Less than five minutes into their set, the Hives’ lead singer, the aptly named “Howlin” Pelle Almqvist, let the audience in Anaheim know the extent of his musical abilities. “I love doing this. But if I didn’t love doing it, they would make me do it anyway, because I’m so good at it.”

The remark certainly wasn’t out of place for Almqvist. The Hives are something of the musical equivalent of Muhammad Ali, full of a sort of arrogance and swagger that lets everyone know that they distinguish themselves from the crowd. And just like the famed heavyweight fighter, they pack a mean punch. The Hives had the chance to go a full two rounds at their two shows at the House of Blues in Anaheim on Jan. 16.

Almqvist stole the show, as any good lead rock singer should. Shaking and strutting like the mistaken for lost love child of Mick Jagger and Iggy Pop. Almqvist had his work cut out for him though, as the other band members rocked furiously around him. Nicholas Arson played the guitar with an expression on his face that seemed to be taunting the crowd to try to find a better guitar player. Showing that playing furious guitar licks is indeed a viable way to lose weight was Vigilante Carlstroem, a not-so-svelte member of the Hives.

The music of the the Hives borders on ridiculous. After all, topics of their songs include selling your body to medical science to earn a few dollars (“Die, All Right”), the pratfalls of evolution (“Missing Link”) or just being an idiot in general (“Walk Idiot Walk”). Yet the Swedish lads rock with an intensity that is anything but a joke. The Hives were done with one show in forty minutes, but there wasn’t a bit of complaining in the crowd. Audience members were left wondering what they had just seen… and when they could see it again.

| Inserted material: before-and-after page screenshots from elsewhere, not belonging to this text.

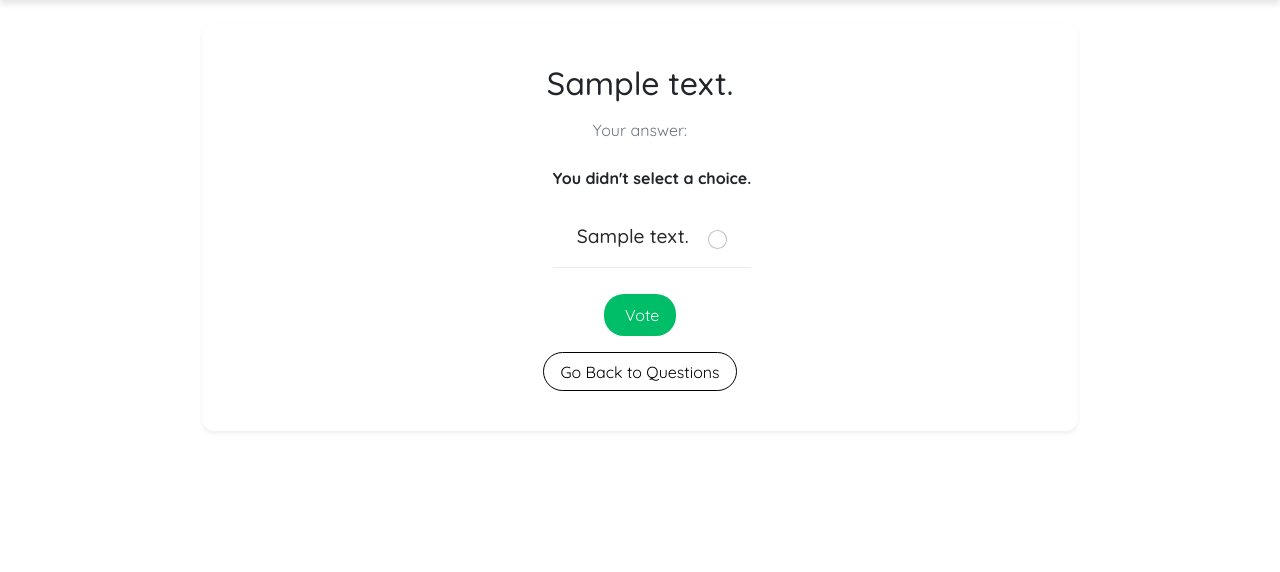
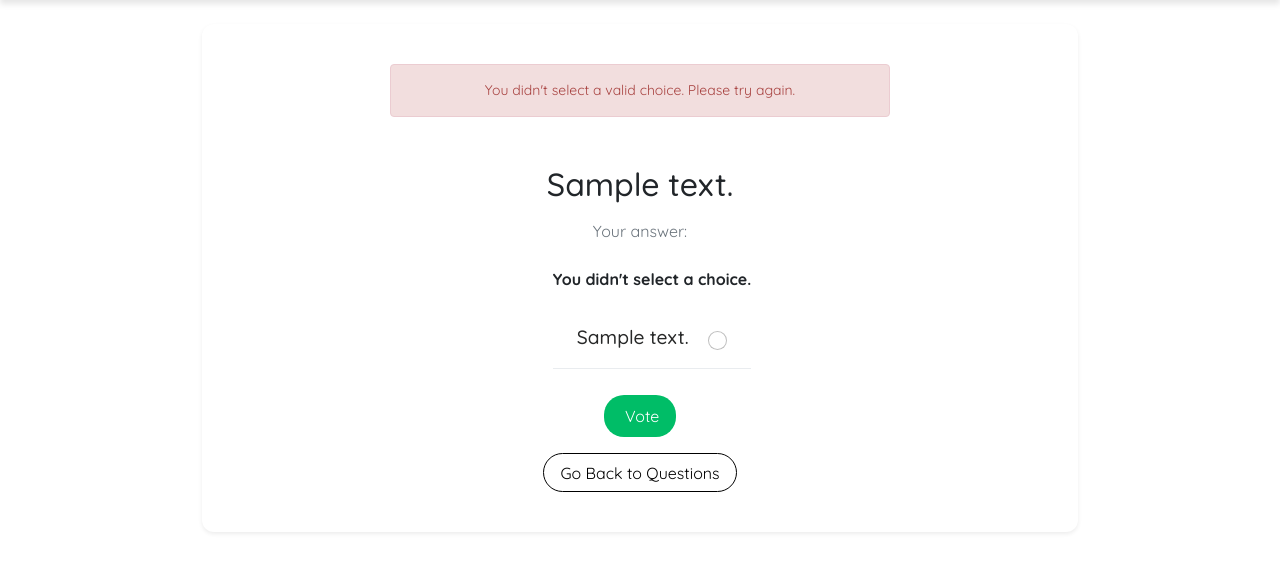
Before and after one commit to luddehs/Svartklubben-FM, a Django app: page /polls/1/vote/ in a window 1280 px wide. Shown: the part 86-658 px from the top of the page. Run offline with Django 4.2, Linux system fonts and the light colour scheme; a user stored in the database is signed in; tables that the repository leaves empty hold one stand-in row (values such as "Sample post"); some libraries are stand-ins or nearby versions.

Commit message:
Added messages to actions in polls views

```diff
--- a/polls/templates/polls/delete.html
+++ b/polls/templates/polls/delete.html
@@ -15,9 +15,6 @@
                     {% csrf_token %}
                     <div class="d-flex flex-column align-items-center">
                         <fieldset class="form-check mb-2">
-                            {% if error_message %}
-                                <p class="text-center text-danger"><strong>{{ error_message }}</strong></p>
-                            {% endif %}
                             {% for choice in question.choice_set.all %}
                                 <div class="form-check polls-choice-item d-flex justify-content-between align-items-center">
                                     <label class="form-check-label mb-0" for="choice{{ forloop.counter }}">{{ choice.choice_text }}</label>
--- a/polls/templates/polls/detail.html
+++ b/polls/templates/polls/detail.html
@@ -5,6 +5,15 @@
 <div class="container py-4">
     <div class="card shadow-sm">
         <div class="card-body">
+            {% if messages %}
+                <div class="messages">
+                    {% for message in messages %}
+                        <div class="alert alert-{{ message.tags }} text-center mb-5 message-wrapper">
+                            {{ message }}
+                        </div>
+                    {% endfor %}
+                </div>
+            {% endif %}
             <div class="text-center mb-4">
                 <div>
                     <h2 class="mb-3 polls-question-title">{{ question.question_text }}</h2>
--- a/polls/views.py
+++ b/polls/views.py
@@ -1,5 +1,6 @@
 from django.contrib.auth.decorators import login_required
 from django.contrib.auth.mixins import LoginRequiredMixin
+from django.contrib import messages
 from django.db.models import F
 from django.http import HttpResponseRedirect
 from django.shortcuts import get_object_or_404, render
@@ -36,7 +37,6 @@ class DetailView(LoginRequiredMixin, generic.DetailView):
         context = super(DetailView, self).get_context_data(**kwargs)
         try:
             context['vote'] = ChoiceVote.objects.get(users__in=[self.request.user], choice__question=self.get_object())
-            print(f'Choice {context["vote"].choice.id}')
         except ChoiceVote.DoesNotExist:
             pass
         return context
@@ -53,23 +53,36 @@ def vote(request, question_id):
     try:
         selected_choice = question.choice_set.get(pk=request.POST["choice"])
         user_vote, created = ChoiceVote.objects.get_or_create(choice=selected_choice)
+
+        vote_changed = False
+
         if request.user not in user_vote.users.all():
             user_vote.users.add(request.user)
             user_vote.save()
             selected_choice.votes = F("votes") + 1
             selected_choice.save()
+        else:
+            messages.info(request, "You have already voted for this choice.")
+            return HttpResponseRedirect(reverse("polls:results", args=(question.id,)))
+
         previous_votes = ChoiceVote.objects.filter(choice__question=question)
         for vote in previous_votes:
-            if vote.choice != selected_choice:
-                if request.user in vote.users.all():
-                    vote.users.remove(request.user)
-                    vote.choice.votes -= 1
-                    vote.save()
-                    vote.choice.save()
+            if vote.choice != selected_choice and request.user in vote.users.all():
+                vote.users.remove(request.user)
+                vote.choice.votes -= 1
+                vote.save()
+                vote.choice.save()
+                vote_changed = True
+
+        if vote_changed:
+            messages.success(request, "Your vote has been updated to the new choice.")
+        else:
+            messages.success(request, "Your vote was successfully submitted.")
 
         return HttpResponseRedirect(reverse("polls:results", args=(question.id,)))
+
     except (KeyError, Choice.DoesNotExist):
-        # Redisplay the question voting form.
+        messages.error(request, "You didn't select a valid choice. Please try again.")
         return render(
             request,
             "polls/detail.html",
@@ -83,14 +96,18 @@ def vote(request, question_id):
 @login_required
 def delete_vote(request, question_id):
     question = get_object_or_404(Question, pk=question_id)
-    vote = ChoiceVote.objects.get(users__in=[request.user], choice__question=question)
-    if request.POST:
-        print('should delete')
-        vote.users.remove(request.user)
-        vote.choice.votes -= 1
-        vote.save()
-        vote.choice.save()
-        return HttpResponseRedirect(reverse("polls:detail", args=(question.id,)))
+    try:
+        vote = ChoiceVote.objects.get(users__in=[request.user], choice__question=question)
+        if request.POST:
+            vote.users.remove(request.user)
+            vote.choice.votes -= 1
+            vote.save()
+            vote.choice.save()
+            messages.success(request, "Your vote has been successfully deleted.")
+            return HttpResponseRedirect(reverse("polls:detail", args=(question.id,)))
+    except ChoiceVote.DoesNotExist:
+        messages.error(request, "You have not voted on this question.")
+
     return render(request, "polls/delete.html",
                 {
                     "question": question,
--- a/static/css/style.css
+++ b/static/css/style.css
@@ -116,13 +116,46 @@ body {
 }
 
 
-/* Call to Action Alert */
+/* Alert Messages*/
+
+.alert {
+    padding: 15px;
+    margin-bottom: 20px;
+    border: 1px solid transparent;
+    border-radius: 4px;
+    font-size: 14px;
+}
+
 .alert-warning {
     background-color: #fff3cd;
     color: #856404;
     border: 1px solid #ffeeba;
     border-radius: 4px;
 }
+
+.alert-success {
+    color: #3c763d;
+    background-color: #dff0d8;
+    border-color: #d6e9c6;
+}
+
+.alert-error, .alert-danger {
+    color: #a94442;
+    background-color: #f2dede;
+    border-color: #ebccd1;
+}
+
+.alert-info {
+    color: #31708f;
+    background-color: #d9edf7;
+    border-color: #bce8f1;
+}
+
+.message-wrapper {
+    max-width: 500px;
+    margin: 0 auto;
+}
+
 
 /* Card styling */
 
```
Also changed, not shown: polls/templates/polls/results.html (+9 -0 lines), 1 other file.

In a town with Cinderella’s Castle, Indiana Jones and Mickey Mouse, the Hives still managed to stand out.